* [Required action]
Every line of the records that holds the word "final" should be copied.

* [Available records]
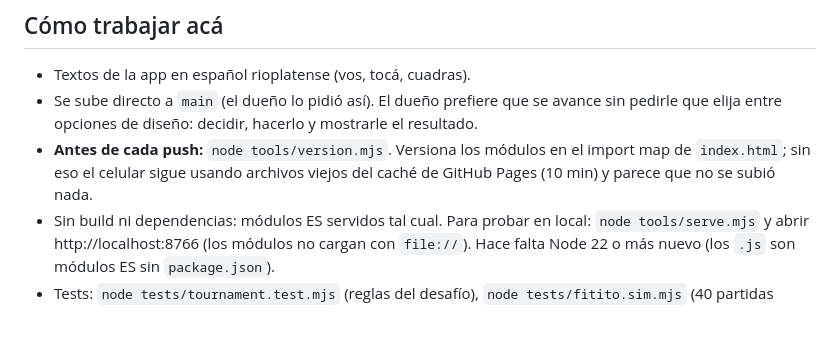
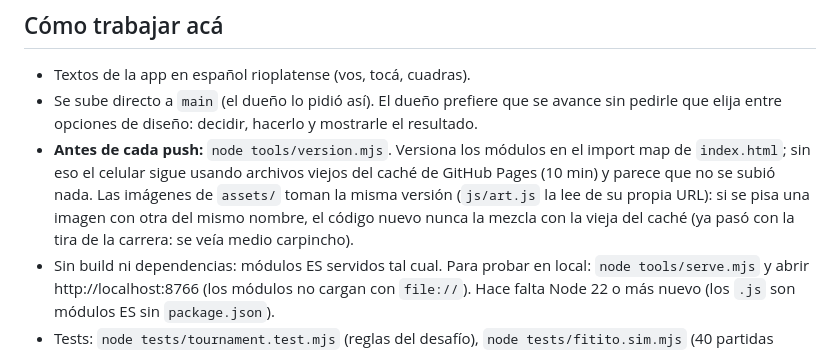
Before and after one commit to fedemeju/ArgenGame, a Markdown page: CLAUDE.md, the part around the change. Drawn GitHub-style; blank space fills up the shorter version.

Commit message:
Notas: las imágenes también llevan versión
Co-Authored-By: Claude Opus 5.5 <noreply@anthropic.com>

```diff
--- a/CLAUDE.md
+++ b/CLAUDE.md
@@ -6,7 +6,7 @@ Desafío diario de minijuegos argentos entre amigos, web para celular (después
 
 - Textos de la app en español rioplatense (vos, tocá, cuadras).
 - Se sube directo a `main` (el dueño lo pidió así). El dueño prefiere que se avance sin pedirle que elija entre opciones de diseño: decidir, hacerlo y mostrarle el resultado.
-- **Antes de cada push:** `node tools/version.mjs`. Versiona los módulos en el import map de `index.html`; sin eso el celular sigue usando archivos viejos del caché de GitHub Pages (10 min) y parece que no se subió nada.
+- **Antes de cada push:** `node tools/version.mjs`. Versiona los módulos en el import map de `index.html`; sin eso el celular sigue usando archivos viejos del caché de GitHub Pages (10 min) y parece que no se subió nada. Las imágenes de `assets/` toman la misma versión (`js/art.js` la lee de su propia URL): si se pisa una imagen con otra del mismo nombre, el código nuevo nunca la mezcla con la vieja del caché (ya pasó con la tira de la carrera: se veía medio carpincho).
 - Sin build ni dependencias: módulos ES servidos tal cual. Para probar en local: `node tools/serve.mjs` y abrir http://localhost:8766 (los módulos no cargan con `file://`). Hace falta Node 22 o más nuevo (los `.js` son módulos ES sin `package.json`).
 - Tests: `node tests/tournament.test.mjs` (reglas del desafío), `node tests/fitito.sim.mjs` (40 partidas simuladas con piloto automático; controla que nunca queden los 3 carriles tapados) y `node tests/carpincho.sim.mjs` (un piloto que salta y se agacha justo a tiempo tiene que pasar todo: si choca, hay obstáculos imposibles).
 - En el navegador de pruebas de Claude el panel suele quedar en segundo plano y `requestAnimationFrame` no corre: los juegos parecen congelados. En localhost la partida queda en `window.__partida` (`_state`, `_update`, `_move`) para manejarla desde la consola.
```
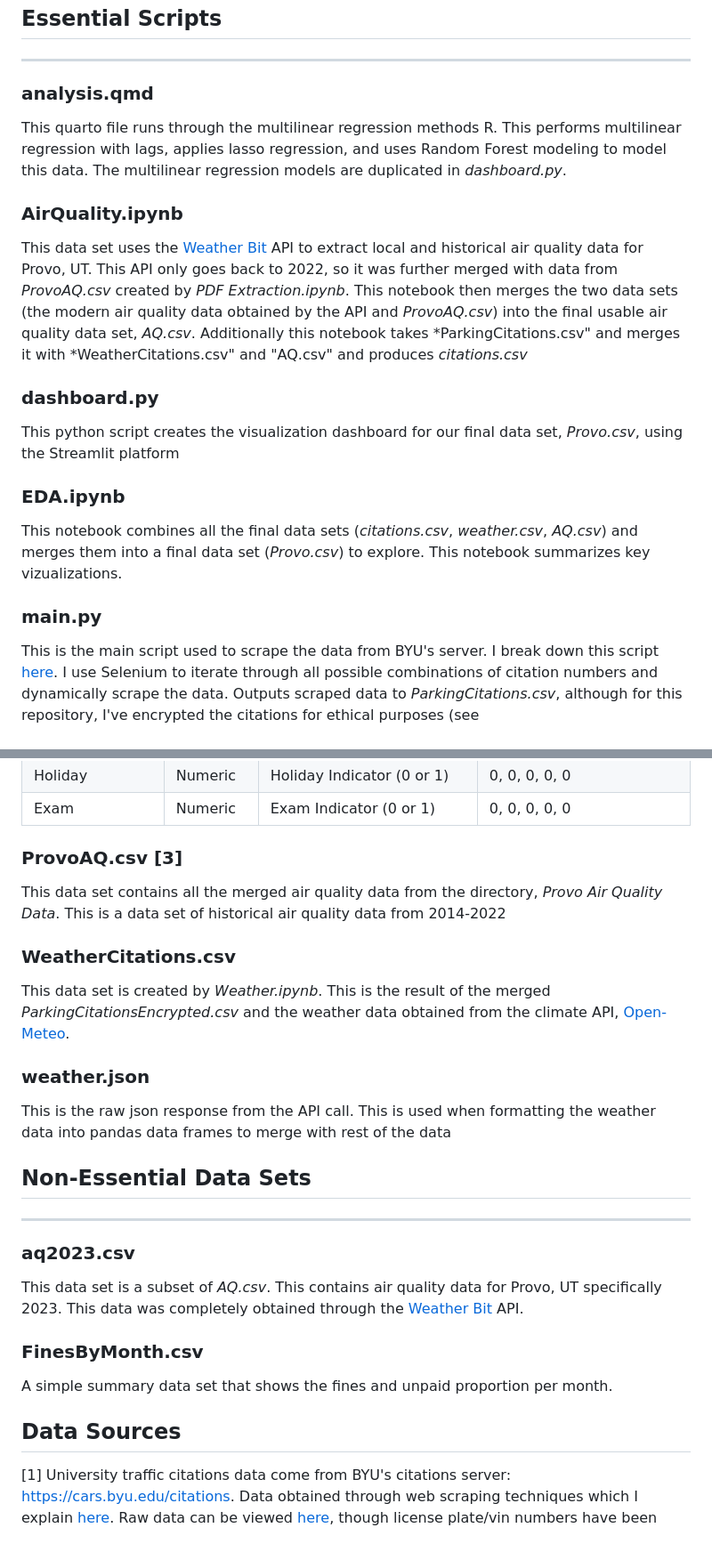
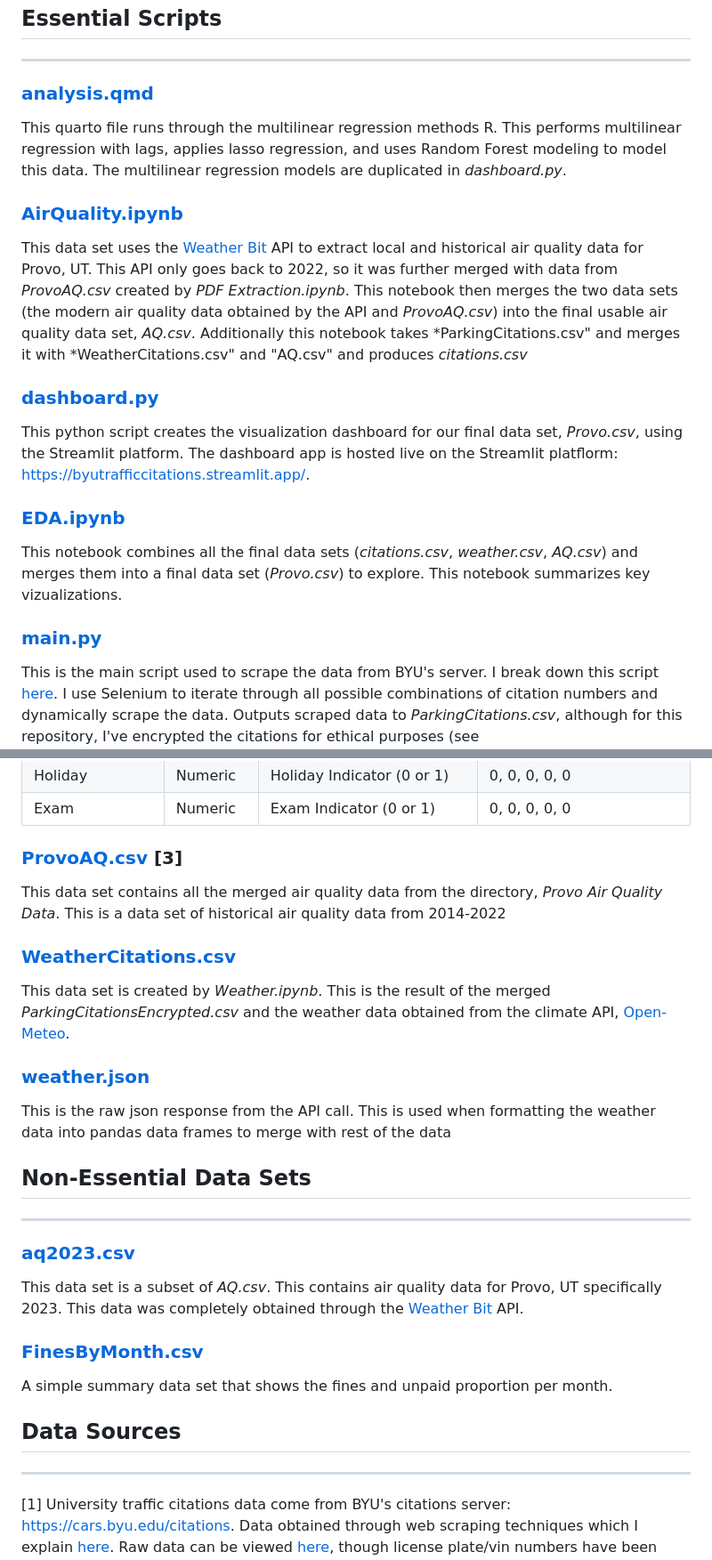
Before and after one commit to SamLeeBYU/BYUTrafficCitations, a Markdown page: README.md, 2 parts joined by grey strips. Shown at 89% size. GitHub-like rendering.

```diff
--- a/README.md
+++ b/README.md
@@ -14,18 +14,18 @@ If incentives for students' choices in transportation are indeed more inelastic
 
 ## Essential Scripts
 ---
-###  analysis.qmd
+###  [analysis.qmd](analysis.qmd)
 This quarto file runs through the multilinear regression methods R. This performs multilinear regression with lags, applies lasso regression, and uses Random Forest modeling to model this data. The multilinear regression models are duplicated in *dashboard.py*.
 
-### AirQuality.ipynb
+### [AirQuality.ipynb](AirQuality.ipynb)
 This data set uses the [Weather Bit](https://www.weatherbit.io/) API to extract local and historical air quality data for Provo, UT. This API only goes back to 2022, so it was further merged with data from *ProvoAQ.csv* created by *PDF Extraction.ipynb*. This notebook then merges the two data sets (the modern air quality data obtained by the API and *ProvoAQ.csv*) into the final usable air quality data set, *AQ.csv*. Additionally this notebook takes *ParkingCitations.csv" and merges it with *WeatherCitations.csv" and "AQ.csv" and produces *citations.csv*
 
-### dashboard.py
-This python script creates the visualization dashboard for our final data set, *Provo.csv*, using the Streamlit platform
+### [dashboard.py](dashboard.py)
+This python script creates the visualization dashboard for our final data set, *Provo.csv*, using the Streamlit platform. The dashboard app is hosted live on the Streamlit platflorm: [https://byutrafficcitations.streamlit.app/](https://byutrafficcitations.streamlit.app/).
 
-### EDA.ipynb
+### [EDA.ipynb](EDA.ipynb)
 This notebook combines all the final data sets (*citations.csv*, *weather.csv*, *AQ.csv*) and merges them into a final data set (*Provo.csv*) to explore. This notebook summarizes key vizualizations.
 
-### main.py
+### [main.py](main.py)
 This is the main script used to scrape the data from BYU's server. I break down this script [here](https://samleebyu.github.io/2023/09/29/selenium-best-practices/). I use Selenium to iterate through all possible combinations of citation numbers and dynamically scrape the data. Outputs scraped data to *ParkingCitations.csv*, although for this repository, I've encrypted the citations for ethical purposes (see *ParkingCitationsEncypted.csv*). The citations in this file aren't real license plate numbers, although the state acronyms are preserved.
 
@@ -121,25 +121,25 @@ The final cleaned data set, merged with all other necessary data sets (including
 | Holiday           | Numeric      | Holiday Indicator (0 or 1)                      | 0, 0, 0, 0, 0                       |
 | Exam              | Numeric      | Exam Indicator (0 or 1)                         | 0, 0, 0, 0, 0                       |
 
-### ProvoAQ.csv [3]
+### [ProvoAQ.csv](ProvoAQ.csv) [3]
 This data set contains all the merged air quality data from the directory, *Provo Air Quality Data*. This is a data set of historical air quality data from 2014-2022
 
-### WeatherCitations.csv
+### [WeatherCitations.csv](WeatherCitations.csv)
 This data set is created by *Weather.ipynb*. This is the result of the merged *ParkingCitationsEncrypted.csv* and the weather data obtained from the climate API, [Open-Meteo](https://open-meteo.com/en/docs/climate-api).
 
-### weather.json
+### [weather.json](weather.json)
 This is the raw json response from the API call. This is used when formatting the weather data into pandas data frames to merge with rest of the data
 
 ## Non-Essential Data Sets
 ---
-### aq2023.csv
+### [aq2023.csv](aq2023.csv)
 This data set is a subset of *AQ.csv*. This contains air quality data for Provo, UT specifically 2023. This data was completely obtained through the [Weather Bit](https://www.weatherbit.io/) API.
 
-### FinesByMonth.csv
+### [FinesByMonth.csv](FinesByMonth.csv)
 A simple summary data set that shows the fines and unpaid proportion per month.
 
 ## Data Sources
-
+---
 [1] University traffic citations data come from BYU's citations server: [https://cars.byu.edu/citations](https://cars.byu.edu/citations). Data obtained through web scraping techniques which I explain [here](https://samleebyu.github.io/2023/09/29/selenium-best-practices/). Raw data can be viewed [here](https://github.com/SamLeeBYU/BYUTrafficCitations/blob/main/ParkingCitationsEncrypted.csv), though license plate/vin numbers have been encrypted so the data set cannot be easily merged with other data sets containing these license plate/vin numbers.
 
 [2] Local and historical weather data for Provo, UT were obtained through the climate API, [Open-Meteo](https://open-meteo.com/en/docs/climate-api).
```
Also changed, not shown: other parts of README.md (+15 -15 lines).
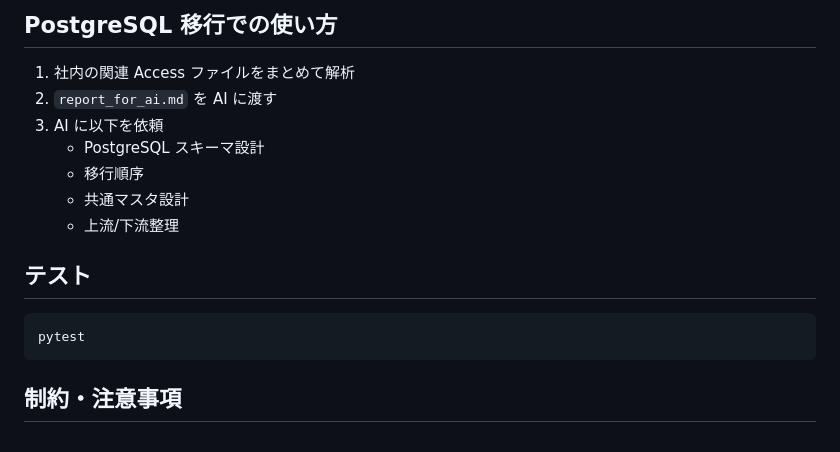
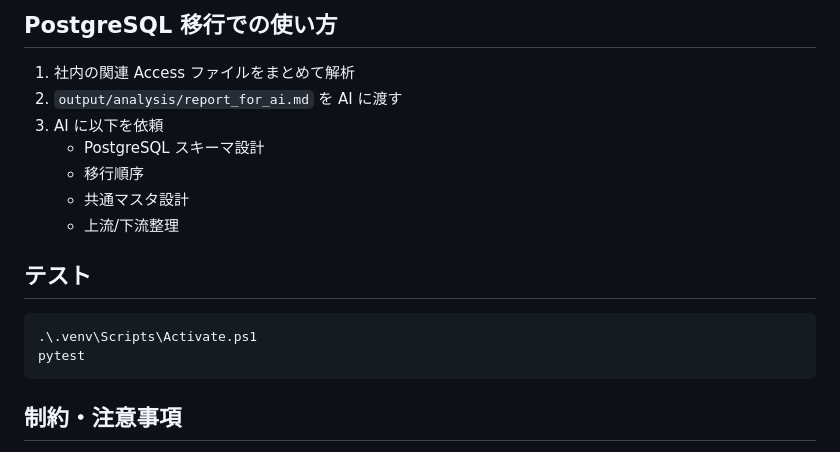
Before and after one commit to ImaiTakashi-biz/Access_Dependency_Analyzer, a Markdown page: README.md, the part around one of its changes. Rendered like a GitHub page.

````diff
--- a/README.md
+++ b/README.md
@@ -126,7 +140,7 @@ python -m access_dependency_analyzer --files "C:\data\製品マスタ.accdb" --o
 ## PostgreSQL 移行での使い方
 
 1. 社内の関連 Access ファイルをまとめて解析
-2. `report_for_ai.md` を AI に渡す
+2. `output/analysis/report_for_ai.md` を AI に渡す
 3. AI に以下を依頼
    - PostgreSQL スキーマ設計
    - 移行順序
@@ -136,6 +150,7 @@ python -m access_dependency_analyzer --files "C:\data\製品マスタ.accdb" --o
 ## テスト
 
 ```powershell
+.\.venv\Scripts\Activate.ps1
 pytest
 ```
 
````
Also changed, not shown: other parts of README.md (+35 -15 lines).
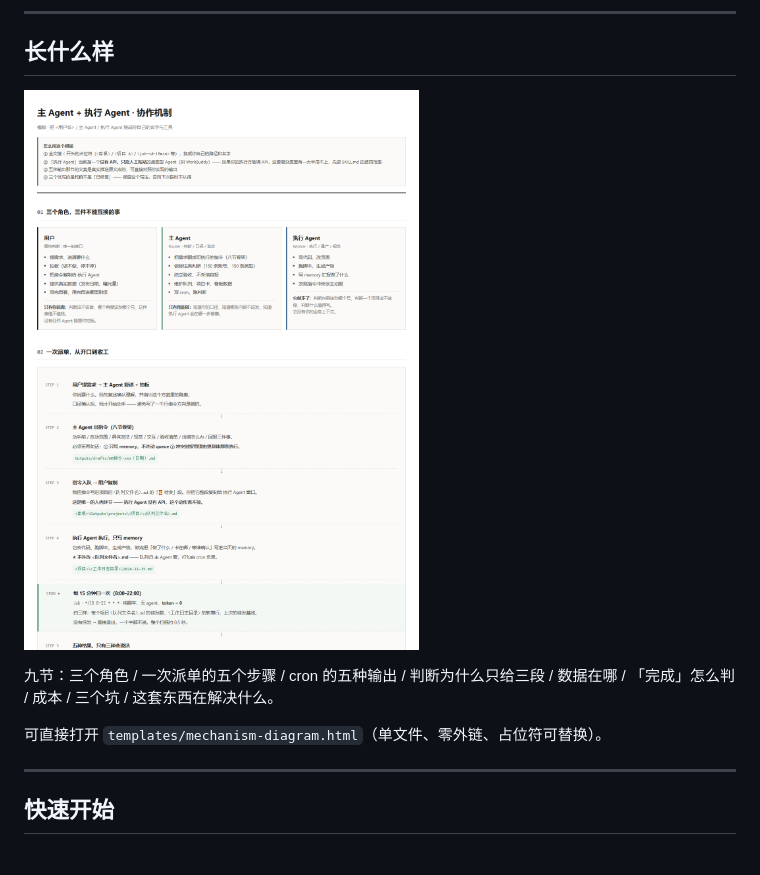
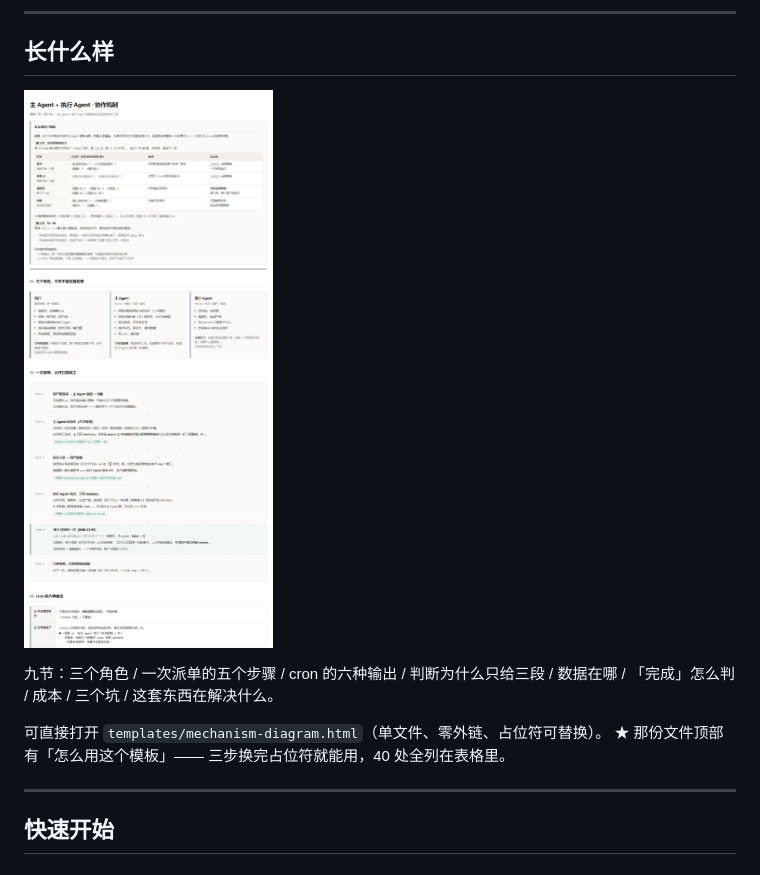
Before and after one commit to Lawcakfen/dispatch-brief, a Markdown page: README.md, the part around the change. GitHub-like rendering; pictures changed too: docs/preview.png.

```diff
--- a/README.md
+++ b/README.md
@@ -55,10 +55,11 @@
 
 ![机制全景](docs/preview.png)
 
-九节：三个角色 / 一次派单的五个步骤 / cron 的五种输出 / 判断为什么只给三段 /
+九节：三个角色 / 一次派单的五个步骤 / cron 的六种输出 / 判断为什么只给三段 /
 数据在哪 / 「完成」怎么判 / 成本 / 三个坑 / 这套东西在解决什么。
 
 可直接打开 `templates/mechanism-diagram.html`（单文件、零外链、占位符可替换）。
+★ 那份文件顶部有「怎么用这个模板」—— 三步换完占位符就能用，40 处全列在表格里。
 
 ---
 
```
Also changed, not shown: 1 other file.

* [The completed task]
 This data set uses the [Weather Bit](https://www.weatherbit.io/) API to extract local and historical air quality data for Provo, UT. This API only goes back to 2022, so it was further merged with data from *ProvoAQ.csv* created by *PDF Extraction.ipynb*. This notebook then merges the two data sets (the modern air quality data obtained by the API and *ProvoAQ.csv*) into the final usable air quality data set, *AQ.csv*. Additionally this notebook takes *ParkingCitations.csv" and merges it with *WeatherCitations.csv" and "AQ.csv" and produces *citations.csv*
-This python script creates the visualization dashboard for our final data set, *Provo.csv*, using the Streamlit platform
+This python script creates the visualization dashboard for our final data set, *Provo.csv*, using the Streamlit platform. The dashboard app is hosted live on the Streamlit platflorm: [https://byutrafficcitations.streamlit.app/](https://byutrafficcitations.streamlit.app/).
 This notebook combines all the final data sets (*citations.csv*, *weather.csv*, *AQ.csv*) and merges them into a final data set (*Provo.csv*) to explore. This notebook summarizes key vizualizations.
@@ -121,25 +121,25 @@ The final cleaned data set, merged with all other necessary data sets (including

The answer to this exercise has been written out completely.